9 Responses to “Postscript to my recent post about grad school”

  1. Imperatrixon 07 Jan 2010 at 1:41 pm

    Aw, honey, academia isn’t one, big hug-fest — there’s frustration, backbiting, and PITA colleagues, just like in the “real world”. So don’t worry about it.

    One question, though: what exactly does it mean that doctoral education in the humanities *socializes* these nerds (author’s implication [“psychologically vulnerable people” — harrumph!]) *into a profession*?

    I never did like social scientists and their wanton language mis-usage.

  2. Marshaon 07 Jan 2010 at 3:59 pm

    Oh, I know that now. But my undergraduate experience was in a small program with only four full-time faculty members, who all liked each other and got along spectactularly well. I went to grad school armed with a huge dose of wide-eyed idealism (and totally convinced of future job security) and was very surprised by what I found.
    I think that what author means is that, after years of being academically “successful,” jumping through all the hoops, and believing that if you’re good at what you do you will find a tenure-track job in your field, many people who don’t wind up with academic jobs do feel like failures. “I spent X years of my life working on this stuff, and I can’t find a job?” That’s a bitter pill to swallow.

  3. Evelinon 07 Jan 2010 at 4:15 pm

    I blame those baby boomers. They won’t retire, they won’t die, and when they do, their positions aren’t refilled.

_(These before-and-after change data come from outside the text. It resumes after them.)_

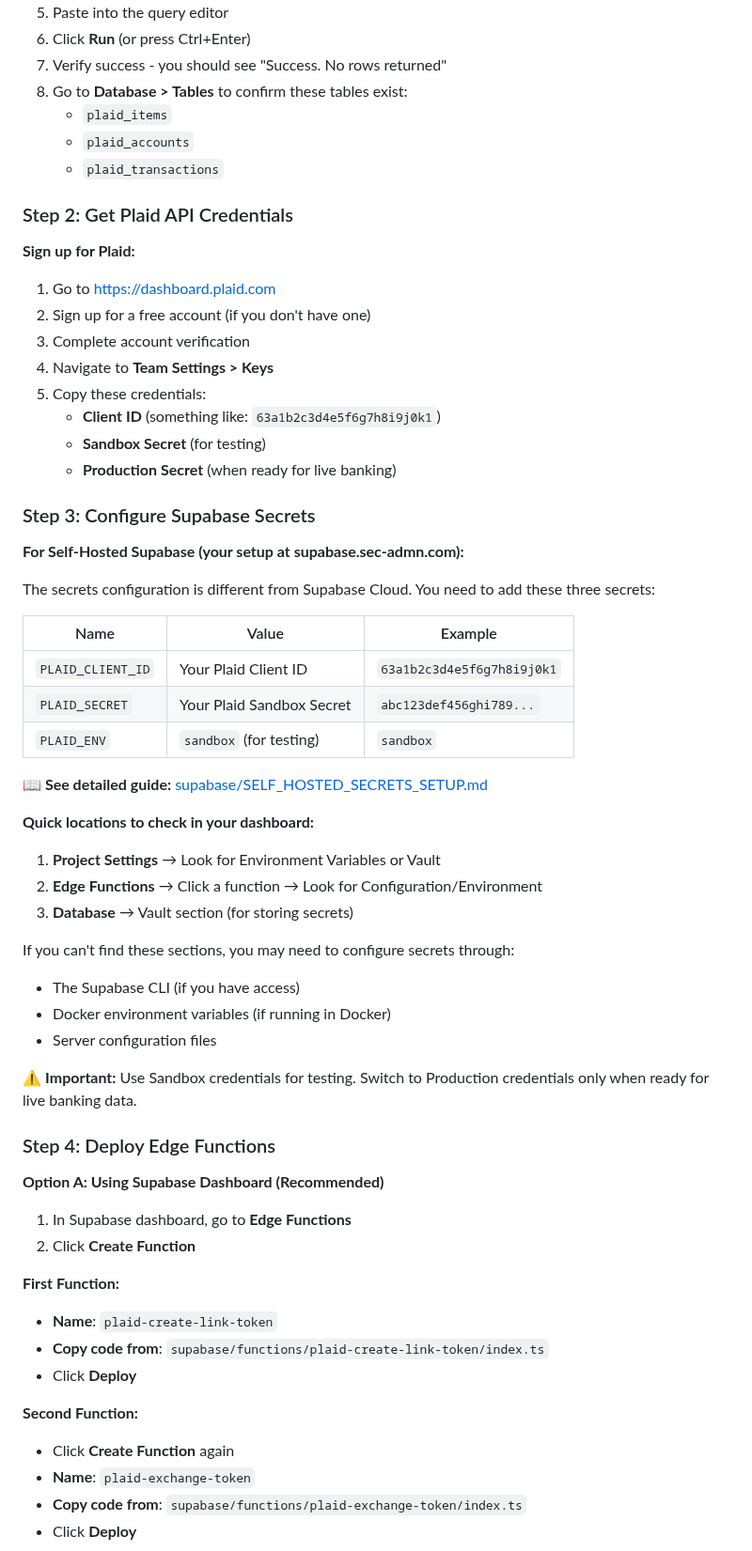
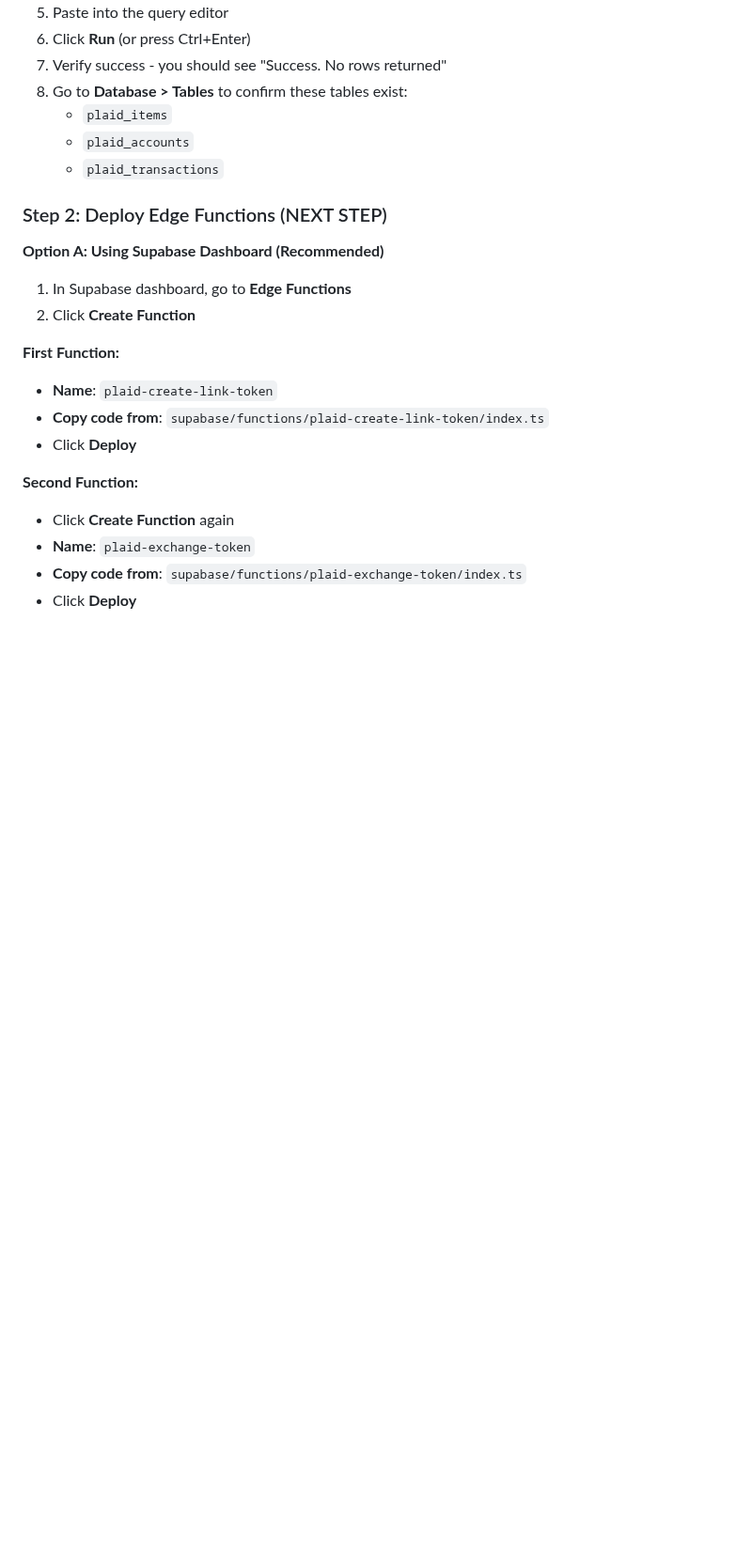
Before and after one commit to oxfordpierpont/Budgetura, a Markdown page: DEPLOYMENT_STEPS.md, the part around one of its changes. Shown at 94% size. Rendered like a GitHub page; blank space fills up the shorter version.

```diff
--- a/DEPLOYMENT_STEPS.md
+++ b/DEPLOYMENT_STEPS.md
@@ -34,45 +47,7 @@
    - `plaid_accounts`
    - `plaid_transactions`
 
-### Step 2: Get Plaid API Credentials
-
-**Sign up for Plaid:**
-1. Go to https://dashboard.plaid.com
-2. Sign up for a free account (if you don't have one)
-3. Complete account verification
-4. Navigate to **Team Settings > Keys**
-5. Copy these credentials:
-   - **Client ID** (something like: `63a1b2c3d4e5f6g7h8i9j0k1`)
-   - **Sandbox Secret** (for testing)
-   - **Production Secret** (when ready for live banking)
-
-### Step 3: Configure Supabase Secrets
-
-**For Self-Hosted Supabase (your setup at supabase.sec-admn.com):**
-
-The secrets configuration is different from Supabase Cloud. You need to add these three secrets:
-
-| Name | Value | Example |
-|------|-------|---------|
-| `PLAID_CLIENT_ID` | Your Plaid Client ID | `63a1b2c3d4e5f6g7h8i9j0k1` |
-| `PLAID_SECRET` | Your Plaid Sandbox Secret | `abc123def456ghi789...` |
-| `PLAID_ENV` | `sandbox` (for testing) | `sandbox` |
-
-**📖 See detailed guide:** [supabase/SELF_HOSTED_SECRETS_SETUP.md](supabase/SELF_HOSTED_SECRETS_SETUP.md)
-
-**Quick locations to check in your dashboard:**
-1. **Project Settings** → Look for Environment Variables or Vault
-2. **Edge Functions** → Click a function → Look for Configuration/Environment
-3. **Database** → Vault section (for storing secrets)
-
-If you can't find these sections, you may need to configure secrets through:
-- The Supabase CLI (if you have access)
-- Docker environment variables (if running in Docker)
-- Server configuration files
-
-⚠️ **Important:** Use Sandbox credentials for testing. Switch to Production credentials only when ready for live banking data.
-
-### Step 4: Deploy Edge Functions
+### Step 2: Deploy Edge Functions (NEXT STEP)
 
 **Option A: Using Supabase Dashboard (Recommended)**
 
```
Also changed, not shown: other parts of DEPLOYMENT_STEPS.md (+17 -14 lines).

  4. Chrison 07 Jan 2010 at 7:02 pm

    I think what really got me thinking about what the hell I was doing in a PhD program was that my female advisor’s hair was falling out from stress. Um… yeah, that suggests a healthy environment, no?

  5. Marshaon 08 Jan 2010 at 10:42 am

    @Evelin: Stupid baby boomers… *grumble, grumble*
    @Chris: Stress-related hair loss? Um, yeah, I’d say that’s never a good sign…

  6. JDon 14 Jan 2010 at 4:57 pm

    I think I got a hint of what the article says when, after getting my BA, I took a couple of years off before going to grad school. In those years abroad, I learned that having written a thesis and having gotten good grades is useless when people — whose first language I didn’t speak a lick of — ask you to tell them your life story and all they know in English is five verbs and a handful of basic vocabulary. I came back and didn’t apply for grad school. I’ll admit that sometimes I look back and sometimes the allure of academia lingers, but I’m glad I chose a different course (destinationi yet unknown!).

    I was going to tell you that G. Spivak came to speak at my university my senior year, and I totally get what you mean! Here’s a friend’s first blog entry that I thought you might find funny.

  7. MACon 18 Jan 2010 at 11:31 pm

    I quit the English graduate program because I loathed a good number of my fellow students. (Everyone in the MA program was pretty cool, but we all wound up dropping out. It was the PhD students who drove me nuts. A bunch of wankers. Realized I didn’t want to have to work with those people for the rest of my life.)

    Library school was great fun and the atmosphere was not hyper-competitive. Still, we librarians are grossly underpaid, even by academic standards, and library jobs are, indeed, harder to find all the time.

  8. Marshaon 20 Jan 2010 at 10:44 pm

    @JD: That was a pretty funny post by your friend. I see he’s studying anthropology now–does he know what he’s getting into? :)

  9. Bedeon 30 May 2010 at 1:38 pm

    Yep, same thing is occurring in Library Land. In my local library system, all mgmt positions now require an MLS. I’m one of the few in library school coming in to get a degree to keep a job instead of to find one.